[Records from a data source]
■ ■ ■
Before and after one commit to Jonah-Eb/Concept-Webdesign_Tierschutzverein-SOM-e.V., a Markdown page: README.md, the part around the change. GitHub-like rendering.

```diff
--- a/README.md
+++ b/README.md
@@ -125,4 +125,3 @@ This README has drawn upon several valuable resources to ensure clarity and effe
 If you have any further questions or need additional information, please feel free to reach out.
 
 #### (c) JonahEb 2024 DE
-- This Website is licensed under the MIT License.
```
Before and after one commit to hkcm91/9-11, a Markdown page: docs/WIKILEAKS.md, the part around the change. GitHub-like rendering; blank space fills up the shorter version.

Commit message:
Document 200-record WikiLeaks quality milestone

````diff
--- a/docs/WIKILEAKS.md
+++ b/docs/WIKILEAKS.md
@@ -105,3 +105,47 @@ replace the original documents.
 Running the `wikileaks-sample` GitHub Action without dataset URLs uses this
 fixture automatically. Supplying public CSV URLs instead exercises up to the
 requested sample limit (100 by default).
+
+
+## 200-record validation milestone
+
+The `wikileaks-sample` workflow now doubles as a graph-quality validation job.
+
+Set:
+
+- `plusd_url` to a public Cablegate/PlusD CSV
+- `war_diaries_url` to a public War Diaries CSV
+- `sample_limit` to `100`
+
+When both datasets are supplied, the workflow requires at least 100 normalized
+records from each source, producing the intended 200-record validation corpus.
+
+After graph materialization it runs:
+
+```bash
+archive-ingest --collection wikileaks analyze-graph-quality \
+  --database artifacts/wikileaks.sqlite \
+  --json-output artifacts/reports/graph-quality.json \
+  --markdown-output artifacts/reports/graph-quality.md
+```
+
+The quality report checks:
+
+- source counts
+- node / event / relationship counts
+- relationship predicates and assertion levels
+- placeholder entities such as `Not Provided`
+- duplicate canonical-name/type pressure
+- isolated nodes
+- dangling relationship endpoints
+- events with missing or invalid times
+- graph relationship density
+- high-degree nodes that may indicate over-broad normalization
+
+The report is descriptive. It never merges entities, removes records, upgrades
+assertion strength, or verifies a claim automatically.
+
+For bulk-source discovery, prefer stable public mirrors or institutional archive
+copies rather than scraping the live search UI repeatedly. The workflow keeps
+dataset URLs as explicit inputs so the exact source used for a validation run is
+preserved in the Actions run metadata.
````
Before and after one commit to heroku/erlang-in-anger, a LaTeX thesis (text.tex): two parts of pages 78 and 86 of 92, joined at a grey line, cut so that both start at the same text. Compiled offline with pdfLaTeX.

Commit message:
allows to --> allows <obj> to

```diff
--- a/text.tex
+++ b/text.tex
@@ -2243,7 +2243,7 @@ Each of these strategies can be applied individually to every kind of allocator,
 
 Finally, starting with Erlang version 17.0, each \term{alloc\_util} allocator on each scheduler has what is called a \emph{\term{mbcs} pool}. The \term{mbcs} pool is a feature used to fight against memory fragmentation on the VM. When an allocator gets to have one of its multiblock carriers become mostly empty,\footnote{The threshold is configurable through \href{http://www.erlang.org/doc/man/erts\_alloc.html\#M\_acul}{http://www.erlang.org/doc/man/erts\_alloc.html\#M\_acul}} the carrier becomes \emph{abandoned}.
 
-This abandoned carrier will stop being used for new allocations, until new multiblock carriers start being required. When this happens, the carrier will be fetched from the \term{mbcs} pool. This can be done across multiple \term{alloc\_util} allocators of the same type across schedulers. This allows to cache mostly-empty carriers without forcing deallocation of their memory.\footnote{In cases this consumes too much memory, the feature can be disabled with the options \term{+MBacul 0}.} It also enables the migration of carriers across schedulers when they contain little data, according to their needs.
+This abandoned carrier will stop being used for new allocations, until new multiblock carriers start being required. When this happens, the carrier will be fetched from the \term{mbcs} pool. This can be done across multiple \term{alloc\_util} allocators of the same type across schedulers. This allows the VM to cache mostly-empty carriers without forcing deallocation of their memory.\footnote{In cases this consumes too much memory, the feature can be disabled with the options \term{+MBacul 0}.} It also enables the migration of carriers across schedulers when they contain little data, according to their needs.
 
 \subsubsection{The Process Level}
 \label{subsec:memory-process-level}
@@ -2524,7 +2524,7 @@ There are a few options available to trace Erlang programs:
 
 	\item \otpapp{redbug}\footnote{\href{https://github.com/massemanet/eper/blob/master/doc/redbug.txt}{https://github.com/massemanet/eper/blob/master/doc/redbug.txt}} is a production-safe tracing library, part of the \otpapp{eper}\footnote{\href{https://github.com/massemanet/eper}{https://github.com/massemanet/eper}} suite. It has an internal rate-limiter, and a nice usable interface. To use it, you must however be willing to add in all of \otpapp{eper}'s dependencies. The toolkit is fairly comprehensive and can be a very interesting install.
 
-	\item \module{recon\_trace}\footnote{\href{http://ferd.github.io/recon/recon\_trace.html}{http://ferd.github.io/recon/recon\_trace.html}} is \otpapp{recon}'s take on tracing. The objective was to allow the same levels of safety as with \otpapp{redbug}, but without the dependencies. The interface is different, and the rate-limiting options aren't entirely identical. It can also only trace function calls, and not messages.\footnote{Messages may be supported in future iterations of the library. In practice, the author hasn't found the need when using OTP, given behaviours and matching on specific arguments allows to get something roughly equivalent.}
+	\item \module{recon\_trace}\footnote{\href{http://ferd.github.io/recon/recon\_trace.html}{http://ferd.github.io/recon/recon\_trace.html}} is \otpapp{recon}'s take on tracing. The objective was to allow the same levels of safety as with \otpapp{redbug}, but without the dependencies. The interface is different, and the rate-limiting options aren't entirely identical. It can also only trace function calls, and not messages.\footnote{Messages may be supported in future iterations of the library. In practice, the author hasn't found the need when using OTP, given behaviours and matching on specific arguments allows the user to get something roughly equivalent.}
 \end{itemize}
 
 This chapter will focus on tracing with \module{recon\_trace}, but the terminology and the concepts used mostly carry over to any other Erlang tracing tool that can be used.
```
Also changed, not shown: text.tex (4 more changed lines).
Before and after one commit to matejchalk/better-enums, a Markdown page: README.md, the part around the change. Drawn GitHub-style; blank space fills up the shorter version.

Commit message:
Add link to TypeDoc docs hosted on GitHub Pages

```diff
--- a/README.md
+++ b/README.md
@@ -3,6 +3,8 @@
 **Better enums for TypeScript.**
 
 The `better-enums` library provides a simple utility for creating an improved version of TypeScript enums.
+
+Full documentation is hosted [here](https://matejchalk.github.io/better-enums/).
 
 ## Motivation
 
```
■ ■ ■
The lines holding the word "enables" are the answer. Find them in the entries and copy them.

-This abandoned carrier will stop being used for new allocations, until new multiblock carriers start being required. When this happens, the carrier will be fetched from the \term{mbcs} pool. This can be done across multiple \term{alloc\_util} allocators of the same type across schedulers. This allows to cache mostly-empty carriers without forcing deallocation of their memory.\footnote{In cases this consumes too much memory, the feature can be disabled with the options \term{+MBacul 0}.} It also enables the migration of carriers across schedulers when they contain little data, according to their needs.
+This abandoned carrier will stop being used for new allocations, until new multiblock carriers start being required. When this happens, the carrier will be fetched from the \term{mbcs} pool. This can be done across multiple \term{alloc\_util} allocators of the same type across schedulers. This allows the VM to cache mostly-empty carriers without forcing deallocation of their memory.\footnote{In cases this consumes too much memory, the feature can be disabled with the options \term{+MBacul 0}.} It also enables the migration of carriers across schedulers when they contain little data, according to their needs.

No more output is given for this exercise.